One common type of mistake in a larger and more complicated surgery is leaving an object inside of a patient. This could be a pad, sponge, or towel used to help absorb blood and space out organs or other fluids. The amount of the sponges, pads, and towels used in a surgery is kept track of. Because what goes in must come out. When a pad, sponge, or towel is left inside of a patient following surgery, it is New York medical malpractice.
An object left inside of a patient is known as a foreign object. A foreign object must be intentionally placed inside of a patient and left there. If it breaks off, it is not necessarily going to be classified as a foreign object. Nonetheless, it should be up to an experienced attorney to determine this and for a court to review the claim.
A foreign object left inside of a patient’s cavity can be a very serious and dangerous medical mistake. This can cause a massive infection which is life-threatening, including sepsis. This can also result in an abscess which can also lead to infections and organ damage. Additionally, the victim’s body will attempt to rid itself of the foreign object which can cause additional damage and infections.
Foreign objects create a special rule for the statute of limitations. It allows the victim to commence an action outside of the normal two and a half 2 1/2 years of the statute of limitations. The extra time is an additional year from the date the foreign object was discovered or should have been discovered. It is an alternative period, meaning that it will allow the victim to have the longer of the 2 1/2 years normally or the additional 1 year, whatever is longer.
This is important because most foreign objects are not discovered right away. This means that a victim may have an object inside of him or her festering before it results in dangerous symptoms. But most times, the affect of a foreign object is immediately felt and the damages is obvious.
Shouldn’t a negligent healthcare provider who leaves a foreign object inside of a patient be liable? Absolutely!

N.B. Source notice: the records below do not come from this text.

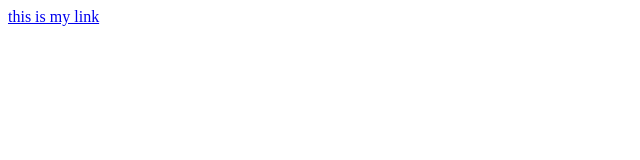
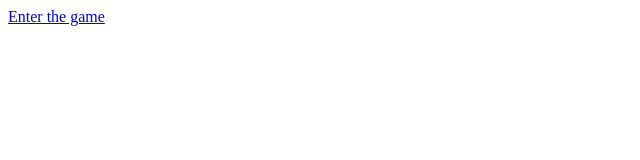
Before and after one commit to haoyuantu/twine, a plain HTML site: page index.html in a window 1280 px wide. Shown: the full height of the page, 0-640 px from the left. Drawn offline with Linux system fonts and the light colour scheme.

Commit message:
Update index.html

```diff
--- a/index.html
+++ b/index.html
@@ -1 +1 @@
-<a href="https://haoyuantu.github.io/twine/game/dog.html">this is my link</a>
+<a href="https://haoyuantu.github.io/twine/game/dog.html">Enter the game</a>
```
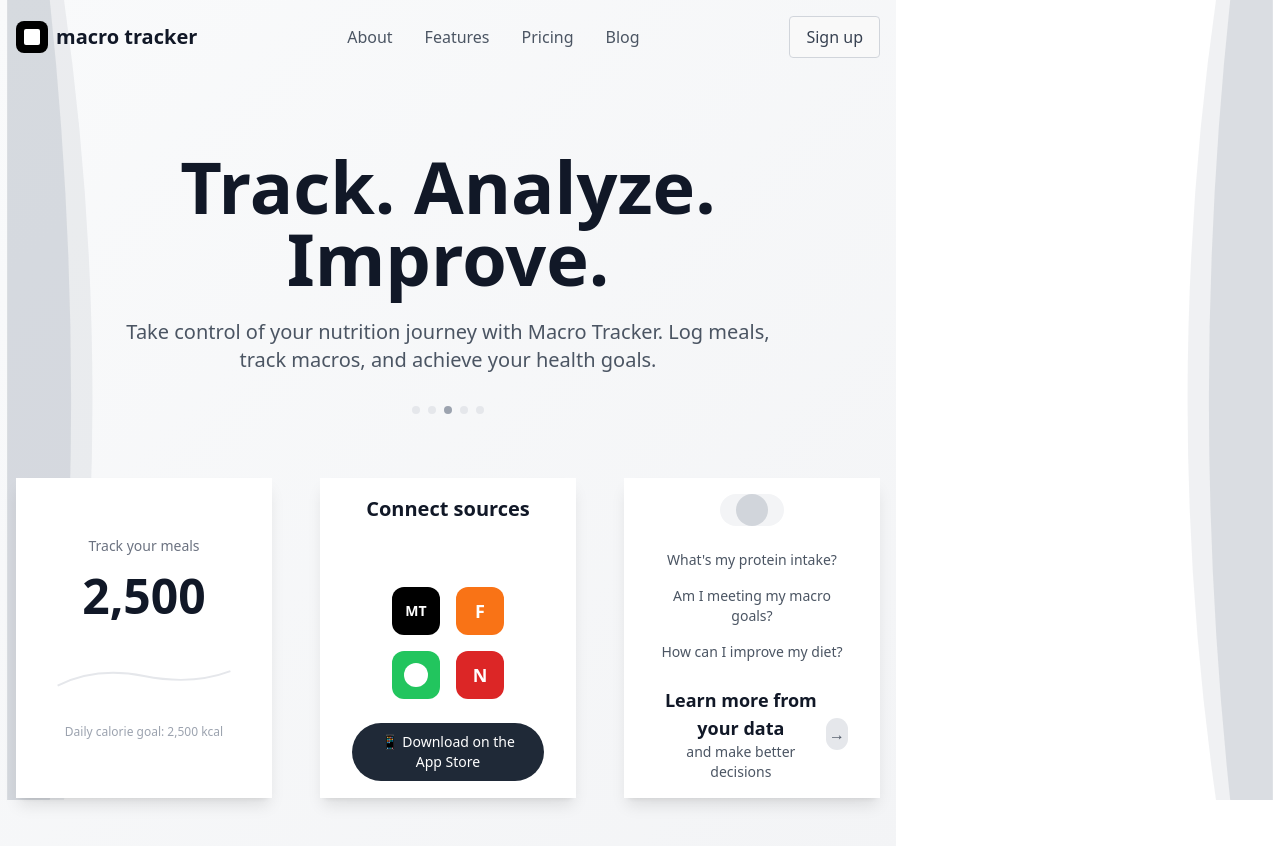
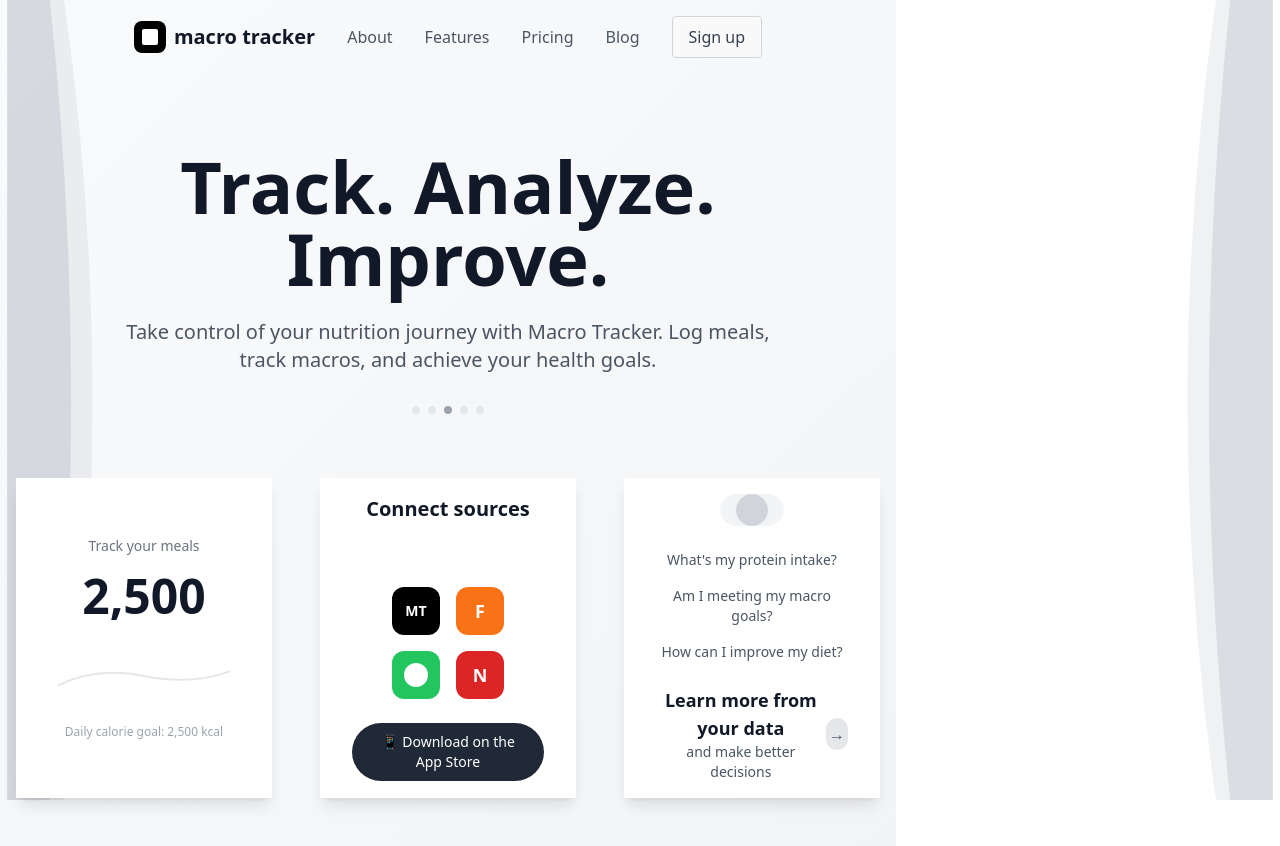
Before and after one commit to Hernerdez/macro_tracker, a React (Vite) app in the folder macro-tracker-frontend/: page / in a window 1280 px wide. Shown: the top 846 px of the page. Built offline with nearby package versions, Linux system fonts and the light colour scheme.

Commit message:
centering

```diff
--- a/macro-tracker-frontend/src/LandingPage.tsx
+++ b/macro-tracker-frontend/src/LandingPage.tsx
@@ -37,7 +37,7 @@ const LandingPage: React.FC = () => {
 
 {/* Header */}
 <header className="relative z-10 w-full px-4 py-4">
-        <nav className="max-w-4xl mx-auto flex items-center justify-between">
+  <nav className="max-w-4xl mx-auto flex items-center justify-center space-x-8">
     <div className="flex items-center space-x-2">
       <div className="w-8 h-8 bg-black rounded-lg flex items-center justify-center">
         <div className="w-4 h-4 bg-white rounded-sm"></div>
@@ -58,6 +58,7 @@ const LandingPage: React.FC = () => {
     </button>
   </nav>
 </header>
+
 
       {/* Main Content */}
       <main className="relative z-10 w-full flex flex-col items-center justify-center min-h-screen">
```
Lines whose indentation alone changed are shown as unchanged.
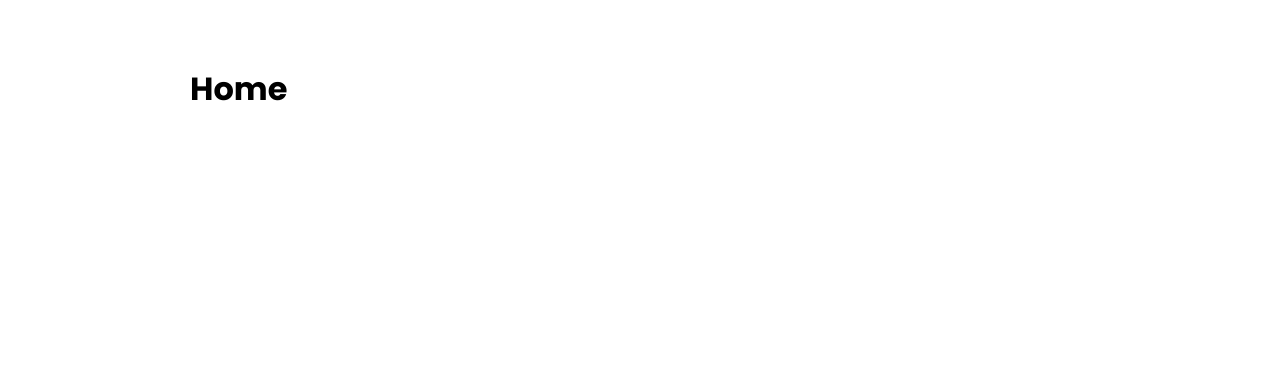
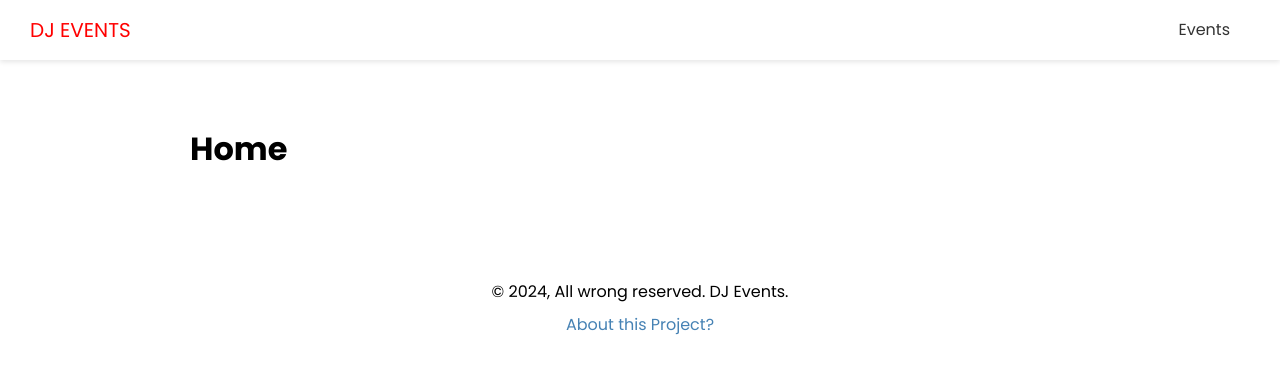
Before and after one commit to Victorola-coder/dj-events, a Next.js app: page / in a window 1280 px wide. Shown: the top 372 px of the page. Built offline with nearby package versions, Linux system fonts and the light colour scheme.

Commit message:
[feat] basic setups✔

```diff
--- a/components/Layout.jsx
+++ b/components/Layout.jsx
@@ -1,5 +1,7 @@
 import Head from 'next/head';
 import Styles from '../styles/Layout.module.css';
+import Header from './header';
+import Footer from './footer';
 
 export default function Layout({ title, keywords, description, children }) {
   return (
@@ -9,7 +11,9 @@ export default function Layout({ title, keywords, description, children }) {
         <meta name='description' content={description} />
         <meta name='keywords' content={keywords} />
       </Head>
+      <Header />
       <div className={Styles.container}>{children}</div>
+      <Footer />
     </div>
   );
 }
--- /dev/null
+++ b/components/footer.jsx
@@ -0,0 +1,19 @@
+import Link from 'next/link';
+import Styles from '../styles/Footer.module.css';
+
+export default function Footer() {
+  return (
+    <footer className={Styles.footer}>
+      <p>
+        &copy;{' '}
+        <span>
+          {' '}
+          {new Date().getUTCFullYear()}, All wrong reserved. DJ Events.
+        </span>
+      </p>
+      <p>
+        <Link href='/about'>About this Project?</Link>
+      </p>
+    </footer>
+  );
+}
--- /dev/null
+++ b/components/header.jsx
@@ -0,0 +1,25 @@
+import Link from 'next/link';
+
+import styles from '../styles/Header.module.css';
+
+export default function Header() {
+  return (
+    <div>
+      <header className={styles.header}>
+        <div className={styles.logo}>
+          <Link href='/'>
+            {/* <a>DJ Events</a> */}
+            DJ Events
+          </Link>
+        </div>
+        <nav>
+          <ul>
+            <li>
+              <Link href='/events'>{/* <a>Events</a> */}Events</Link>
+            </li>
+          </ul>
+        </nav>
+      </header>
+    </div>
+  );
+}
--- a/pages/about/index.js
+++ b/pages/about/index.js
@@ -4,7 +4,8 @@ export default function About() {
   return (
     <Layout title={`About DJ Events`}>
       <div>
-        <h2>About</h2>
+        <h2>About US</h2>
+        <p>Why do you feel you should know more about us? </p>
       </div>
     </Layout>
   );
```
Also changed, not shown: pages/events/index.js (+7 -1 lines).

But what do you think? I would love to hear from you! Leave a comment or I also welcome your phone call on my toll-free cell at 1-866-889-6882 or you can drop me an e-mail at [email protected] You are always welcome to request my FREE book, The Seven Deadly Mistakes of Malpractice Victims, at the home page of my website at www.protectingpatientrights.com.